Republicans who joined all the Democrats voting no included Reps. Joseph Bellino, of Monroe; Gary Howell of North Branch; Martin Howrylak of Troy; Steve Marino of Mt. Clemens; Brett Roberts of Charlotte; Jason Sheppard of Lambertville and Jeff Yaroch of Richmond, and Sens. Mike Nofs of Battle Creek, Dale Zorn of Ida, Tory Rocca of Sterling Heights and Tom Casperson of Escanaba. All the other Republicans in the House and Senate voted for the repeal.
“This isn’t just about money, it’s about Michiganders being able to make it. These are men and women who earned by the sweat of their brow,” said Sen. Coleman Young II, D-Detroit. “I’m begging you, for the sake of working families across the state of Michigan, we cannot get rid of prevailing wage.”
Democrats argued that repealing the wage would lead to lower quality work in the state because unions are providing training and apprenticeships for skilled trade workers and wouldn’t without the prevailing wage.

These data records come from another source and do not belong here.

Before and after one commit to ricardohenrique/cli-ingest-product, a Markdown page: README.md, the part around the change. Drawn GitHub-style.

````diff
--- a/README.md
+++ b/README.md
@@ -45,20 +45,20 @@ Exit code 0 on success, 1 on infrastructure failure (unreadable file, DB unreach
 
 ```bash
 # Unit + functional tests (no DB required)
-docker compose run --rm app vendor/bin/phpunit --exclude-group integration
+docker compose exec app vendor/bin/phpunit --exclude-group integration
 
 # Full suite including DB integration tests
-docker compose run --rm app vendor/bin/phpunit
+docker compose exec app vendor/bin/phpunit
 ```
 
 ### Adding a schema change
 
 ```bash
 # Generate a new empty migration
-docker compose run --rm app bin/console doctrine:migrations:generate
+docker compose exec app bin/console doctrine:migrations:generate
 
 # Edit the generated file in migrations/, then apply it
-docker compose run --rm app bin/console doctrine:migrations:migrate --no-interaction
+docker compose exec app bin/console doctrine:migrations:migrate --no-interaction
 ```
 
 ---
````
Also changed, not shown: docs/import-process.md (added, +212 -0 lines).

Others said that the critical shortage of skilled trade workers in the state would only grow with the repeal.
And other Democrats predicted dire consequences for Republicans at the ballot box in November.
“Attacks on working people have consequences. We’re going to spend $100 million to increase skilled trades employees through the Marshall Plan and then pay them less so they leave the state immediately,” said Sen. Curtis Hertel, D-East Lansing, referring to a plan proposed by Snyder to invest in more training for workers. “While you take their jobs, access to health care and wages, at the end of the day, they get to take your jobs away in November.”
But state Rep. Lee Chatfield, R-Levering, said by repealing the law, more money would go into schools and roads.
“These are our constituents, and while not all of us are part of a union, all of our families certainly are taxpayers,” he said. “I choose to side with taxpayers.”
The vote was the latest blow to organized labor in Michigan. The state passed the controversial right-to-work law in 2012, which makes it illegal to require payment of union dues as a condition of employment. That proposal produced fierce protests from thousands of union members at the Capitol.
Several hundred union members showed up for the debate Wednesday and filled the gallery above the House of Representatives’ chamber, cheering and booing lawmakers before the vote. They erupted after the vote with one audience member yelling, “Thanks for screwing my family,” and another hollering “Go to hell” at Republicans.
Before the debate began, union members said that other states that repealed the prevailing wage had experienced lower wages, higher cost projects and less training for skilled trades workers. They pointed to Indiana, which repealed its prevailing wage law in 2015 and where construction job wages have declined by 8.5%.
“The best workers in the state will be forced to leave at a time when we need all our workers the most,” predicted Jirmere Moses, business representative for Michigan Laborers Local 1191. “Michigan is on a construction boom. And if you repeal prevailing wage, Michigan will be left with out-of-state contractors who don’t play by our rules.”
Jessica Knight, an apprentice with Operating Engineers Local 324 and a 15-year veteran of the U.S. Army Reserves, said the skilled trades training she got through prevailing wage has been invaluable.
“The training programs are funded by prevailing wage and they make sure you gain the experience and make you better and better at your job,” she said. “The skilled trades make sense for veterans because they have the same structure, focus on the mission and constant training.”
This article provided by NewsEdge.